And I'm awfully tickled that, from now on, formal invitations addressed to us will read "Dr. Tiny Shrink and Mr. Husband Of". I find this totally amusing.

Okay, I'm probably a little overly proud of this, and maybe even a bit conceited, but it'll be rubbed out of me soon enough. I'm sure there will be times during intern year when I'll wish I could say "I'm just the medical student, let me get the doctor for you." In fact, I think that is highly likely. Ack, less than 1.5 months to go!


Dragonfly said...

When I say I am doing medicine I get "to be a??" And they don't mean GP, paediatrics, surgeon etc. "To be a nurse....or a pharmacist?..."

frectis said...

Just today when I picked up my dog from the vet I asked about how I should tell if the dog was getting sick again... s/s of infection the same as a human in post op? The vet asked me if I was a doctor and I said a midwife and he said, "Ohhhh" ;) No one ever guesses mine right :P

Basia said...

I got my first wedding invitation to "Dr and Mr." I told my mom, and she got upset.
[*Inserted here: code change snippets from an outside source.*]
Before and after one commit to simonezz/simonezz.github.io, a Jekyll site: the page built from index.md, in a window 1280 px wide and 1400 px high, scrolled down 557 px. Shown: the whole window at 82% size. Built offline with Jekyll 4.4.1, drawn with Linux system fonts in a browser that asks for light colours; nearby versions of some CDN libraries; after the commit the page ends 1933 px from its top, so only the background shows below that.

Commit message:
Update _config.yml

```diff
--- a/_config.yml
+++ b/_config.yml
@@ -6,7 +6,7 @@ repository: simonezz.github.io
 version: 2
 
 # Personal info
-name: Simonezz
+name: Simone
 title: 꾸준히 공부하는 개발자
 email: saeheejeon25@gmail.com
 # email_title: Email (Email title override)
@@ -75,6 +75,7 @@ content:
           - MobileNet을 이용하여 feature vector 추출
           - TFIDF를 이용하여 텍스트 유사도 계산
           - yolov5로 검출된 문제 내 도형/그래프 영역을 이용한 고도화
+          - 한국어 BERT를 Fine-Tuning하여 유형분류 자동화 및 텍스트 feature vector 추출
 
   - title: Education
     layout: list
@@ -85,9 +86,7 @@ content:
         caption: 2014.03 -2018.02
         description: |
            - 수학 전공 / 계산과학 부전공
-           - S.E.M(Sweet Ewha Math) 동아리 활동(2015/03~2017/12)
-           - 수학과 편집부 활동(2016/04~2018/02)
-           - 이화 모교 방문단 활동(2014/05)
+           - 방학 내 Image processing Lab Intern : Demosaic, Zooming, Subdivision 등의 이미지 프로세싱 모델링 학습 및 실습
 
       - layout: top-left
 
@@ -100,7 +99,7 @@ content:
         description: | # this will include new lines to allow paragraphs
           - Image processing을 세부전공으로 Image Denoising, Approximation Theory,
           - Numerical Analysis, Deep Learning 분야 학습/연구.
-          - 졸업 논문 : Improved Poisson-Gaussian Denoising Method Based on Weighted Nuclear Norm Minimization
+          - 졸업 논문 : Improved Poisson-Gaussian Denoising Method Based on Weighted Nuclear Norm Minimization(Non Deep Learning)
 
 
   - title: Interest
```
She got offended, told me not to encourage this kind of behavior, and to watch out to make sure my husband's feelings (aka, male ego) didn't get bruised. I was shocked by her responce.

Midwife with a Knife said...

It is irritating. I hate correcting people, because I think nurses are great, but I also feel like I deserve the credit (and let's face it the prestige) of an MD.

Tiny Shrink said...

Dragonfly: I get that, too. As if "medical school" encompasses all health professions jobs. Of course, the term is older than many of the recent jobs (PT, PA, etc), but if I were in PT school I'd say PT school.

Frectis: perhaps you just look the part more than I do? Or talk the talk better? Of course, "midwife" is a pretty cool title, too.

Basia: I'd have been shocked, too. Fortunately, knowing your husband, I doubt it bothers him, and I'm sure he's as proud of you as we all are.

MWWAK: I think you've hit it. There is a prestige issue here, and we feel like we've earned it.

PRN said...

I'm a female nurse and I get called "Doctor" from time to time. (On the floor where I work everyone wears the same light blue scrubs and the docs generally leave their white coats at the door to avoid getting blood and amniotic fluid on them.) I always respond with pride, "Actually I'm a nurse."

I'm surprised by midwife-with-a-knife's response because in her blog-name she essentially calls herself a nurse... Midwives these days are nurses with their masters or doctoral degrees. What's the deal? MWAK? If we're going to get protective of titles, I'd like to reclaim "Midwife" for the non-knife-wielding medical professionals among us.